EXERCISE OBJECTIVE: Report each line from the entries in which "groups" can be found.

──────── AVAILABLE RECORDS ────────

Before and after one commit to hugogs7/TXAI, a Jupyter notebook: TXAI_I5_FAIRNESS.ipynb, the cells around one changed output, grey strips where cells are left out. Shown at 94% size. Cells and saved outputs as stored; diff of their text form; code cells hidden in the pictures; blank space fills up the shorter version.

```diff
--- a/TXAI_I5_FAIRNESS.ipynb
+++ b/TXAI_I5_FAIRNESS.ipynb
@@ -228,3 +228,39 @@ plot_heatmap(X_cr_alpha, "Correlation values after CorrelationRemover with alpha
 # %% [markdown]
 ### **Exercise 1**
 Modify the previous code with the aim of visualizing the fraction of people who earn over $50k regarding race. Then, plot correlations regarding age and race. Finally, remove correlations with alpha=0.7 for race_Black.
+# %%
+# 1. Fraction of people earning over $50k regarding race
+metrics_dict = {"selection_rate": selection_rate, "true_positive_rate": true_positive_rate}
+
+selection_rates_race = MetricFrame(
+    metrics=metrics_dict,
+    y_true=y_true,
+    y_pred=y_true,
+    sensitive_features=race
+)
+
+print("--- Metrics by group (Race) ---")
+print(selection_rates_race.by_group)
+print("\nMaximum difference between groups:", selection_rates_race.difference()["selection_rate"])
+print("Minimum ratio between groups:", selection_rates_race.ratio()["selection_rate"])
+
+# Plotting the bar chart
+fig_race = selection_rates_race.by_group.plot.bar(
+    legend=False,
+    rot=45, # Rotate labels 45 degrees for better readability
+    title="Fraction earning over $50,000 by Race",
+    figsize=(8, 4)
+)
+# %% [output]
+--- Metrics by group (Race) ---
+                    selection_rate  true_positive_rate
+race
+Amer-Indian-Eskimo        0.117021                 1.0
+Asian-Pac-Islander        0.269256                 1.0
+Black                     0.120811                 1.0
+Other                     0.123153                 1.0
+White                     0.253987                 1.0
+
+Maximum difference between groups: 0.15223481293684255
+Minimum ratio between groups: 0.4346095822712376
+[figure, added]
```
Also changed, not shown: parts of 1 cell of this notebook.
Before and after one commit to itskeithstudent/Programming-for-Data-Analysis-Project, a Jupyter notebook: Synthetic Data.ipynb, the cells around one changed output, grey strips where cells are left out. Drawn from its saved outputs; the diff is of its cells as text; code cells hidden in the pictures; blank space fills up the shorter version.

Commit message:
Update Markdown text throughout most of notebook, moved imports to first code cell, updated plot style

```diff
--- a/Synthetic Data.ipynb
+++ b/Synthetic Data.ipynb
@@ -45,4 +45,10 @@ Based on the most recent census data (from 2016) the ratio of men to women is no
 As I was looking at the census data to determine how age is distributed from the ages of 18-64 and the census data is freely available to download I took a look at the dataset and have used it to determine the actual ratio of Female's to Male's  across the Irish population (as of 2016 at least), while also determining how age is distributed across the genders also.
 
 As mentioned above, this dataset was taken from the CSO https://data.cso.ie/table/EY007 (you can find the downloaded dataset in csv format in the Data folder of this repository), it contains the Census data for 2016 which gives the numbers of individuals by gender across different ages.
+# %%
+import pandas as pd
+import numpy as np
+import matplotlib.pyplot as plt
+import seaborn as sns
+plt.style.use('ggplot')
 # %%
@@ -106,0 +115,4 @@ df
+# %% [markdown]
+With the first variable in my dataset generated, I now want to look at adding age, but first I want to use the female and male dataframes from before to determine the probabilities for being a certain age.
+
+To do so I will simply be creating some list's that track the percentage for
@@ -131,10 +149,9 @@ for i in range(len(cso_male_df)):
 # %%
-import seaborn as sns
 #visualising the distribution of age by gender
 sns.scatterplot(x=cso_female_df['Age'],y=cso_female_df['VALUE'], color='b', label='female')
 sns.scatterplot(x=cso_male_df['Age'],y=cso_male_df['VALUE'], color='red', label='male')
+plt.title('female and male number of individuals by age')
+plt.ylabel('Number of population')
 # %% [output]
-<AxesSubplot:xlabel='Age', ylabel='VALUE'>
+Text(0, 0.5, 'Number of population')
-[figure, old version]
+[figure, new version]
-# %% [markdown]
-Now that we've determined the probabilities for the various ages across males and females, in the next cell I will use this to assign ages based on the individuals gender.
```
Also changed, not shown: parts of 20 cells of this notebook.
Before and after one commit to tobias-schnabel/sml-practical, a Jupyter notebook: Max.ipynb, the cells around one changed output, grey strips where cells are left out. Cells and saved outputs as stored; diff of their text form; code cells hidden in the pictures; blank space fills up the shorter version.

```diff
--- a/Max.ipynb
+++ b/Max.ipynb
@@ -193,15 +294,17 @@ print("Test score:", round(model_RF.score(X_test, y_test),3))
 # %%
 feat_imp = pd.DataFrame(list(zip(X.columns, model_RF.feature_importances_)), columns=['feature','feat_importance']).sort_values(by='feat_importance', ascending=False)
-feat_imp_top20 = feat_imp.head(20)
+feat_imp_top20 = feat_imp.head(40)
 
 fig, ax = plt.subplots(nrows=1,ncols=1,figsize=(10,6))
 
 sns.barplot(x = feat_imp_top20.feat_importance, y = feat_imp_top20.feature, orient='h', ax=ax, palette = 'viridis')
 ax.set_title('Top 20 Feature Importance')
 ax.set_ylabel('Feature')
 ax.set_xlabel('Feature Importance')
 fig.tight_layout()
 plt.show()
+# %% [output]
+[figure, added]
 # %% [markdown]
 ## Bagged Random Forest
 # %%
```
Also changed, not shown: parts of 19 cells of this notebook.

────────

OUTPUT OF THE EXERCISE:
+print("\nMaximum difference between groups:", selection_rates_race.difference()["selection_rate"])
+print("Minimum ratio between groups:", selection_rates_race.ratio()["selection_rate"])
+Maximum difference between groups: 0.15223481293684255
+Minimum ratio between groups: 0.4346095822712376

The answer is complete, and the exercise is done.